Kirch spotlights Crust alongside boring boring boring boring boring boring boring by Zach Plague, released by Featherproof Books, as examples of indie presses disregarding the translation of a book to digital format.

From the article:
"Mainstream publishers are hastening to join the digital revolution, with many formatting their digital book content to make it conform to Kindle specifications. Some houses are even making digital book content accessible via Web-enabled cellphones.

"Bucking this trend toward digitalizing book content, two independent small presses—Featherproof Books, a Chicago press founded in 2005 by a pair of Time Out Chicago staffers, and Two Dollar Radio, a Granville, Ohio-based press founded by a husband-wife team, also in 2005—insist on pursuing a more tangible aesthetic in book production.
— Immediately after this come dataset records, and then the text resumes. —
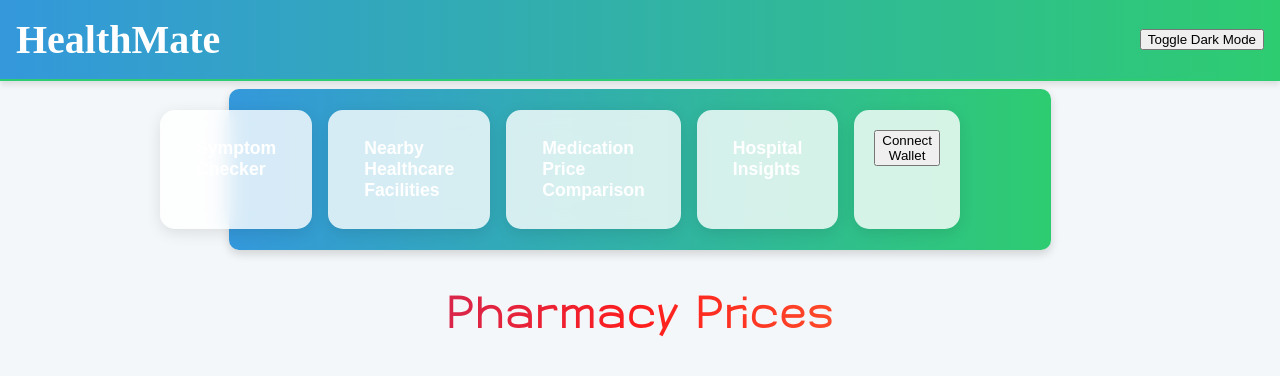
Repository: tmanas06/EP-PROJECT
Page: http://localhost/Medicine_Management_Application/WEB-INF/medicationPrices.jsp
The author's editor kept a copy of each file at every save. The page is drawn from the files as they stood at one save, then again after the next save.
The browser window is 1280 px wide. The pictures show the whole page.
The page is served by Tomcat 9. Nobody is signed in. The template is opened directly, without the code that normally fills it, so the values that code supplies are empty.

Above is the page before, as saved 2024-12-05 18:37:34.

After the next save:
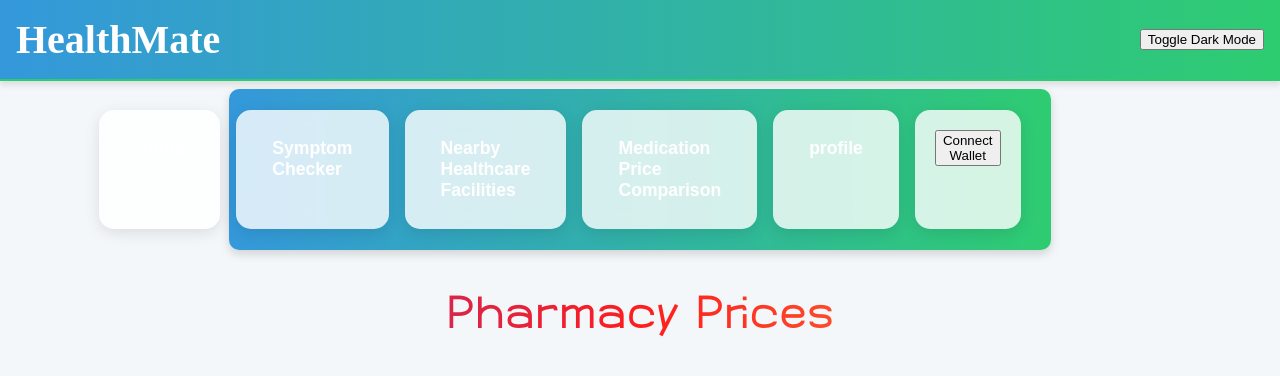
Saved 79 s later.
--- a/Medicine_Management_Application/src/main/webapp/WEB-INF/medicationPrices.jsp
+++ b/Medicine_Management_Application/src/main/webapp/WEB-INF/medicationPrices.jsp
@@ -152,10 +152,11 @@
     </header>
     <nav>
         <ul>
+            <li><a href="index">Home</a></li>
             <li><a href="symptomChecker">Symptom Checker</a></li>
             <li><a href="nearbyFacilities">Nearby Healthcare Facilities</a></li>
             <li><a href="medicationPrices">Medication Price Comparison</a></li>
-            <li><a href="hospitalInsights">Hospital Insights</a></li>
+            <li><a href="profile">profile</a></li>
             <li><button id="connectWalletBtn">Connect Wallet</button></li>
         </ul>
         <div id="walletAddress"></div>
Both presses publish primarily fiction and both are adamant that the physical book itself is not just a work of art, but a highly evolved object keyed to a reader's experience—a philosophy that runs counter to the central premise behind digital access."

Sunday, November 02, 2008
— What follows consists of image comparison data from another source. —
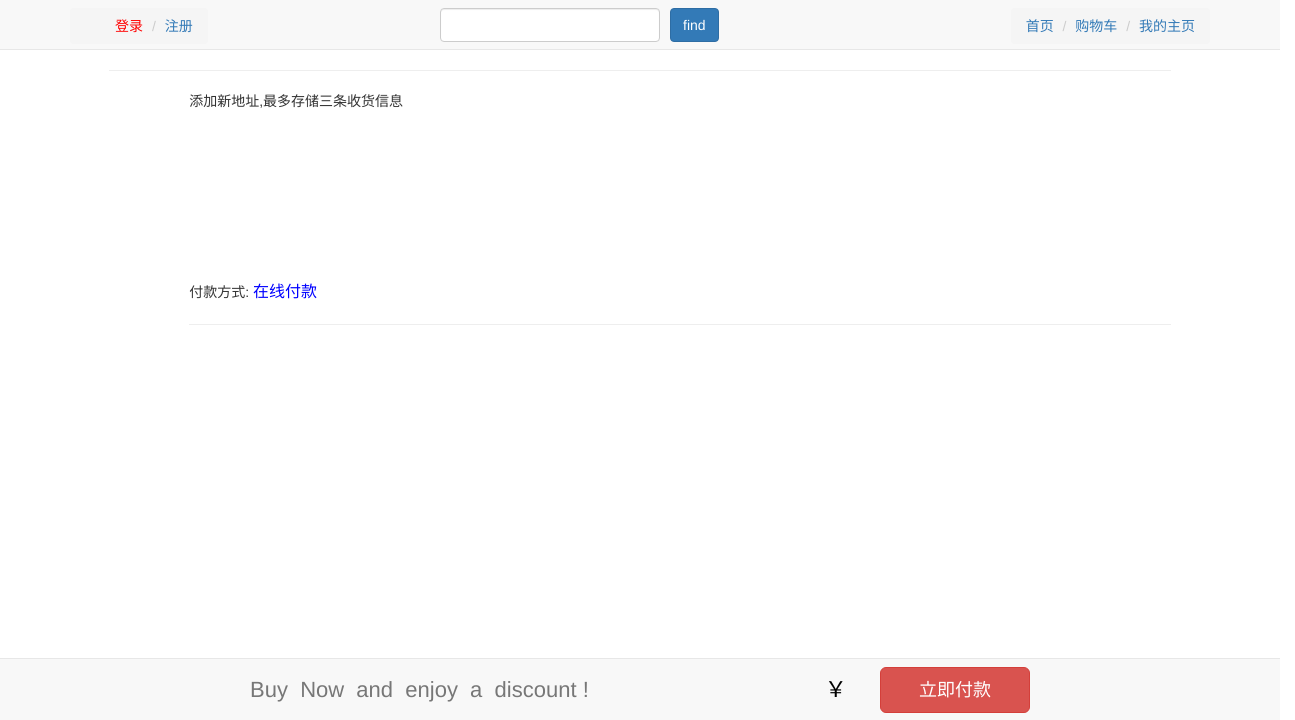
Repository: gaoKuoZqq/ExerciseJavaWebProject
Page: http://localhost/new_mall/WEB-INF/jsp/pay.jsp
These files come from the project's save history. The page is drawn as it stood at one moment and after the next save; the edit follows.
The browser window is 1280 px wide. The page is 1295 px wide, so the pictures cover 1295 px, including what lies to the right of the window. The pictures show the whole page.
The page is served by Tomcat 9. Nobody is signed in. The template is opened directly, without the code that normally fills it, so the values that code supplies are empty.

Above is the page before, as saved 2017-10-21 06:53:38.

After the next save:
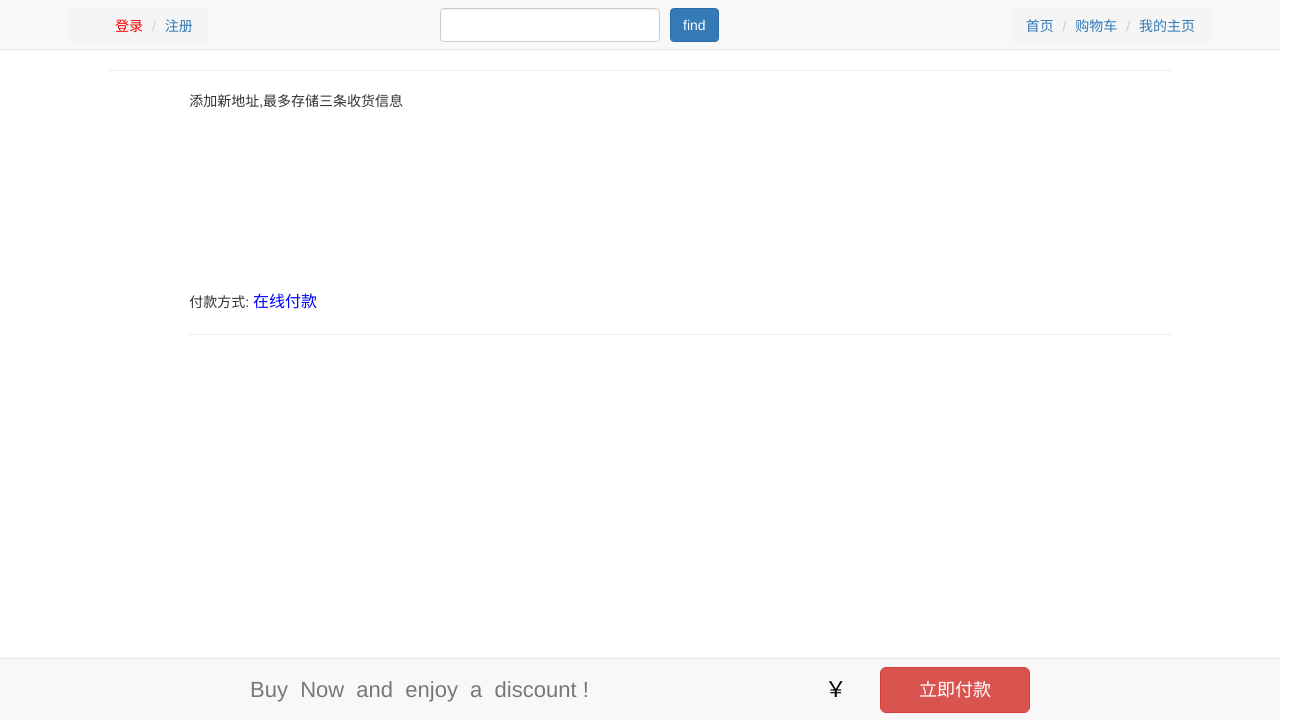
Saved 52 s later.
--- a/new_mall/WebContent/WEB-INF/jsp/pay.jsp
+++ b/new_mall/WebContent/WEB-INF/jsp/pay.jsp
@@ -21,7 +21,7 @@
 			<div style="height:40px; margin-left:80px;">
 				<p>添加新地址,最多存储三条收货信息</p>
 			</div>
-			<div class="row" style="height:150px;width:100%">
+			<div class="row" style="height:160px;width:100%">
 			<div class="col-md-2 col-sm-2" ></div>
 			<c:forEach items="${shippingsList }" var="shipping" varStatus="status">
 			<c:if test="${status.count < 4 }">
Nasalism Blog.

Celebrate Liberation.
Celebrate Self-Reliance.
Celebrate Invention.
Celebrate Re-Creation.
Celebrate Blogs.
Celebrate Hope.
Celebrate Crust.
Celebrate You.
Celebrate Change.
Celebrate Blogs.

Gary Indiana's Utopia's Debris

We're publishing Gary Indiana's first novel since 2003's Do Everything in the Dark, The Shanghai Gesture. This book will be out in April of 2009.

However, right now, in our present moment, "one of America's leading cultural critics" has a new collection of essays fresh out from Basic Books, called Utopia's Debris.

It sounds pretty stellar, as the author riffs on topics ranging from Schwarzenegger's gubernatorial win to Bill Clinton's autobiography, from Celine to Wurlitzer.

Yes: believe it. There is an entire chapter on the works of Rudolph Wurlitzer.

From the preface of Utopia's Debris: "We live in the wreckage of a century I lived through the second half of, a century of false messiahs, twisted ideologies, shipwrecked hopes, pathetic answers."

From Kirkus: "Indiana's thorough and balanced research coagulates into a convincing argument that the ills of the world are not natural occurrences like glaciation; there is accountability, and these people are responsible. A polychrome pastiche that soars with delicious insights."